P. 123 "Isidore ... requires of law 'that that should be in harmony with religion' ... however, this correspondence consists simply a in not prescribing what divine law prohibits, and then not prohibiting what divine law prescribes;
"It is also possible to understand religion more exactly, is the true mode of worshiping the true God."
P. 123-24 "the natural law ... prescribes as a principal requirement, the worship of God. ... (Romans, Chap. i [vv. 20, 21])"
P. 125 footnote 14
P. 125-26 "every law is a species of instruction for the subjects" . . . "instruction in habits of conduct . . . in consonance with discipline . . . which promotes virtue"
P. 126 "'that it shall be conducive to welfare'" . . . "spriritual welfare"
P. 126 footnote 16
P. 133 "'[law must be] in harmony with nature and with the custom of the country, and suitable to the time and place.'"
P. 133 "For that which does not fall within the realm of freedom does not fall withing that of law;"
P. 135 "He refrains from prescribing that virginity be preserved by all persons, since this would be impossible, according to nature."
P. 135 "the same fasts are not imposed upon children as upon their elders."
P. 135 "For custom is second nature; and therefore,that which is repugnant to custom is held to be decidedly repugnant to nature and, consequently, almost morally impossible. This condition, however, should be understood as referring to custom that is righteous and advantageous to the state. For evil custom should be amended by law;"
P. 140 "'Law is an ordinance of reason for the common good, promulgated by one who is charged with the care of the community.'"
P. 142 footnote 1
P. 143 footnote 4
P. 144 "From one of Luther's sermons: 'Let us beware of sins, but far more of laws, and good works; and let us give heed only to the promise of God and to faith.' [Bellarmine] furthermore relates that [these heretics] interpret Christian liberty as consisting in the just man's freedom from the duty of fulfilling the law before God, so that all works are indifferent to him, that is to say, neither prescribed nor forbidden."
P. 144 footnote 5
P. 145 "Council of Trent ([Sixths Session,] Chap. XI and canons 18, 19, and 20), . . . 'Moreover, no one, howsowever truly he may have been justified, should consider himself free form the obligation to observe the commandments.'"

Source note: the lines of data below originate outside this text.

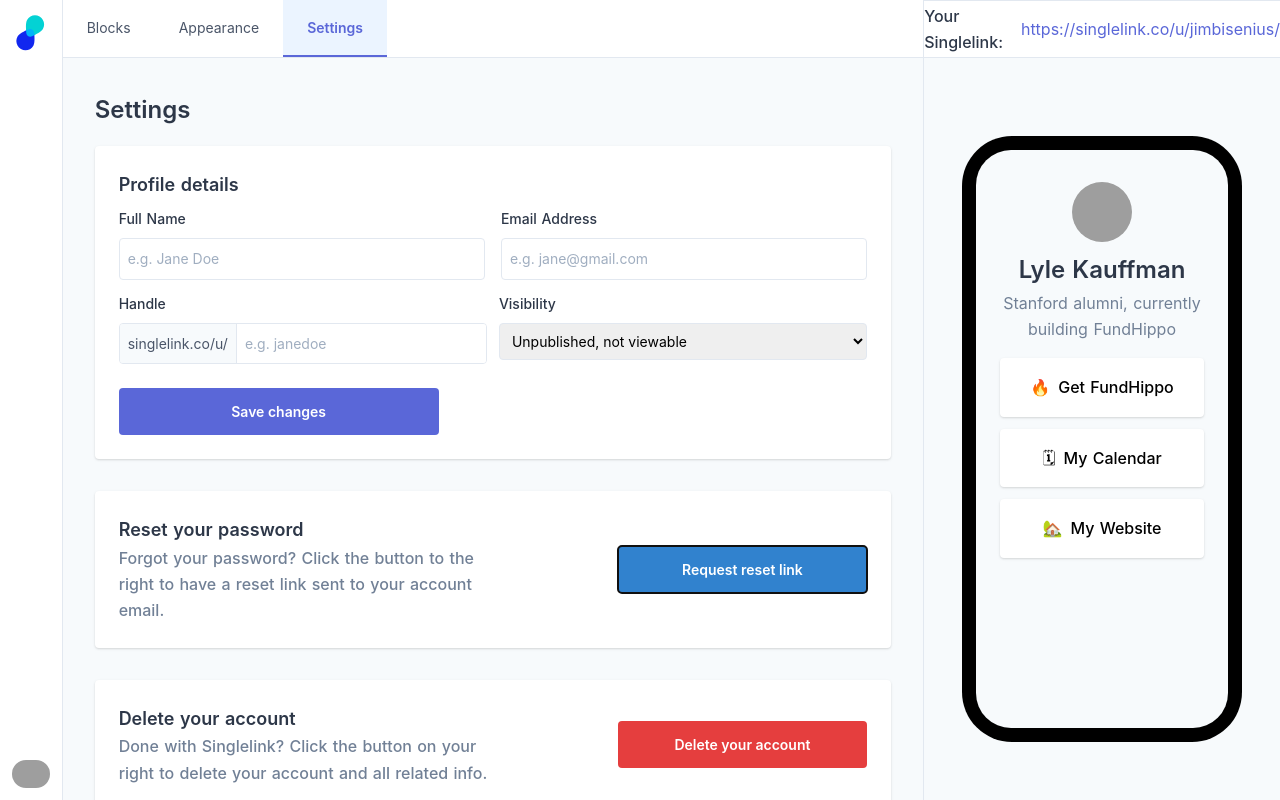
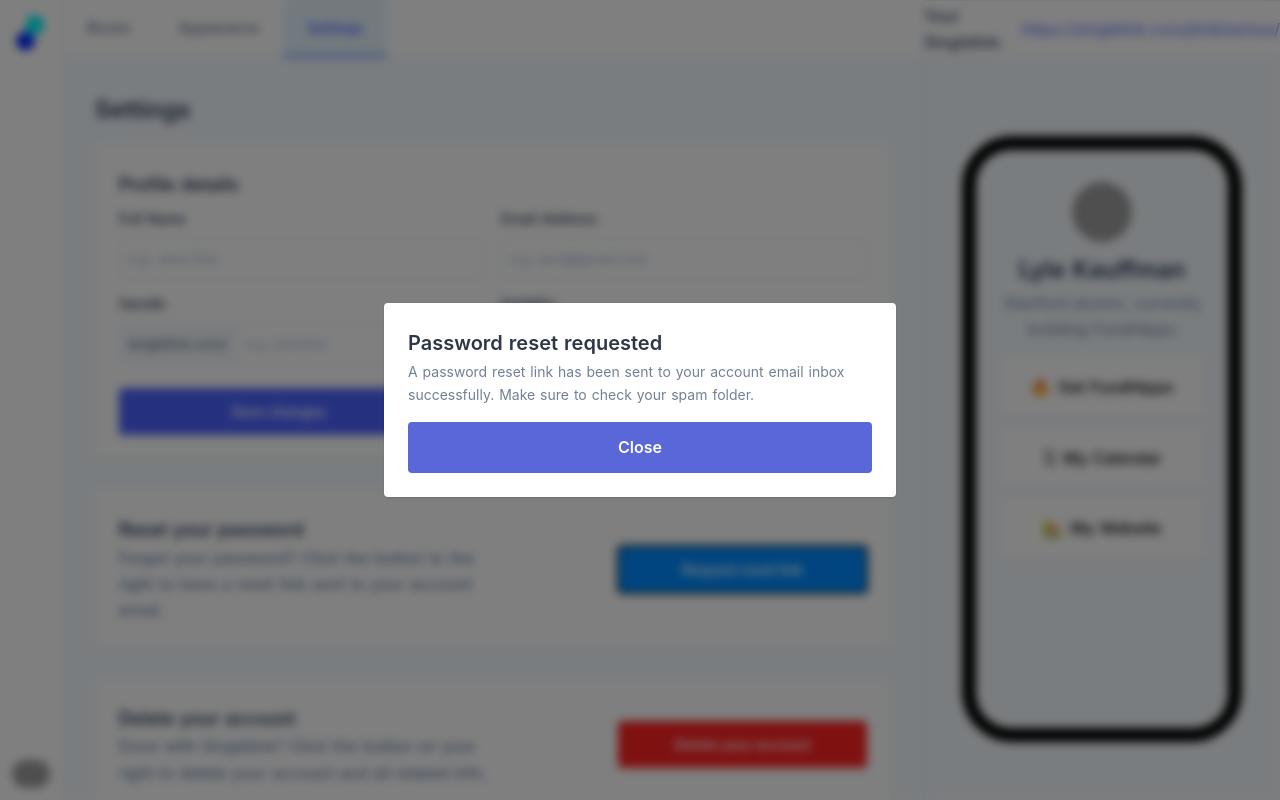
Before and after one commit to singlelink-co/Singlelink, a Nuxt app: page /dashboard/settings in a window 1280 px wide. Both pictures are taken after a click on the button "Request reset link". Built offline with nearby package versions, Linux system fonts and the light colour scheme; grey boxes are pictures that could not be loaded.

Commit message:
Added more modals

```diff
--- a/pages/dashboard/settings.vue
+++ b/pages/dashboard/settings.vue
@@ -39,7 +39,7 @@
         <h2 class="text-gray-800 font-semibold text-lg w-full">Reset your password</h2>
         <p class="text-gray-600 font-medium">Forgot your password? Click the button to the right to have a reset link sent to your account email.</p>
       </div>
-      <button type="button" @click="" class="ml-2 flex p-3 text-sm text-white text-center bg-blue-600 hover:bg-blue-700 rounded font-semibold w-1/3 justify-center align-center">Request reset link</button>
+      <button type="button" @click="open_info_modal" class="ml-2 flex p-3 text-sm text-white text-center bg-blue-600 hover:bg-blue-700 rounded font-semibold w-1/3 justify-center align-center">Request reset link</button>
     </div>
     <div class="flex flex-row p-6 bg-white shadow rounded justify-center items-center w-full mb-8">
       <div class="flex flex-col mr-auto w-1/2">
@@ -55,6 +55,13 @@
         <button @click="attempt_delete" type="button" class="mt-4 w-full p-4 text-center text-md text-white bg-red-600 hover:bg-red-700 rounded font-semibold">Yes, delete my account</button>
       </div>
     </div>
+    <div v-if="info_modal" @click="close_info_modal" class="w-screen h-screen absolute top-0 left-0 right-0 bottom-0 z-50 flex items-center justify-center" style="background: rgba(0,0,0,.5); backdrop-filter: saturate(180%) blur(5px);">
+      <div v-on:click.stop class="flex flex-col p-6 bg-white shadow rounded w-full max-w-lg">
+        <h2 class="text-gray-800 font-semibold text-xl">Password reset requested</h2>
+        <p class="text-gray-600 text-sm">A password reset link has been sent to your account email inbox successfully. Make sure to check your spam folder.</p>
+        <button @click="close_info_modal" type="button" class="mt-4 p-3 text-center text-md text-white bg-indigo-600 hover:bg-indigo-700 rounded font-semibold">Close</button>
+      </div>
+    </div>
   </section>
 </template>
 
@@ -63,10 +70,17 @@ export default {
   layout: 'dashboard',
   data: function () {
     return {
+      info_modal: false,
       modal: false
     };
   },
   methods: {
+    open_info_modal: function() {
+      return this.info_modal = true;
+    },
+    close_info_modal: function() {
+      return this.info_modal = false;
+    },
     open_modal: function() {
       return this.modal = true;
     },
```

P. 148 "the law is so essential, so necessary in its very nature, that it cannot be abolished, as we shall demonstrate in the following book."
P. 148 "commandments which He declares to be included in the principle, '[ . . . ] whatsoever you would that men should do to you, do you also to them' [ibid., v. 12];" (Matthew, Chap. V)
P. 148 8.
P. 152 "the natural law is made known to men in a twofold way; first, through the natural light of reason, and secondly, through the law of the Decalogue"
P. 153 "And Cicero, also (Laws, Bk. I, and Bk. II [, chap. IV, § 8]),"
P. 154 "Plato, too, distinguished four kinds of laws in Timaeus, calling the first divine law, whereby he clearly refers to this eternal law through which God governs the universe. The same conception is expounded in the Dialogues: On Laws (Bk. X, passim)."
P. 158 "the reply [of Alexander] in the Summa to the effect that it is sufficient for the nature of law that it should of itself have binding force, although in point of fact it may not yet be binding inasmuch as it has not yet been applied." (Alexander of Hales, Summa Universal Theologiae, Pt. III, qu. XVI, membrum I)
P. 159 "St. Thomas (I.-II, qu. 91, art. I, ad 2), attempts to explain how an eternal promulgation has not been lacking to the law in question: for he says that promulgation may be made orally or in writing, and that law has received prolugation in both ways from God its promulgation, because both the word of God an the writing of the Book of Life are eternal.'
P. 159 footnote 12: "Liber vitae refers to God's choice and foreknowledge of those whom from all eternity he has predestined to the eternal life of heaven. See Thomas Aquinas, Summa Theologiae, Part 1 q24, articles 1 and 3."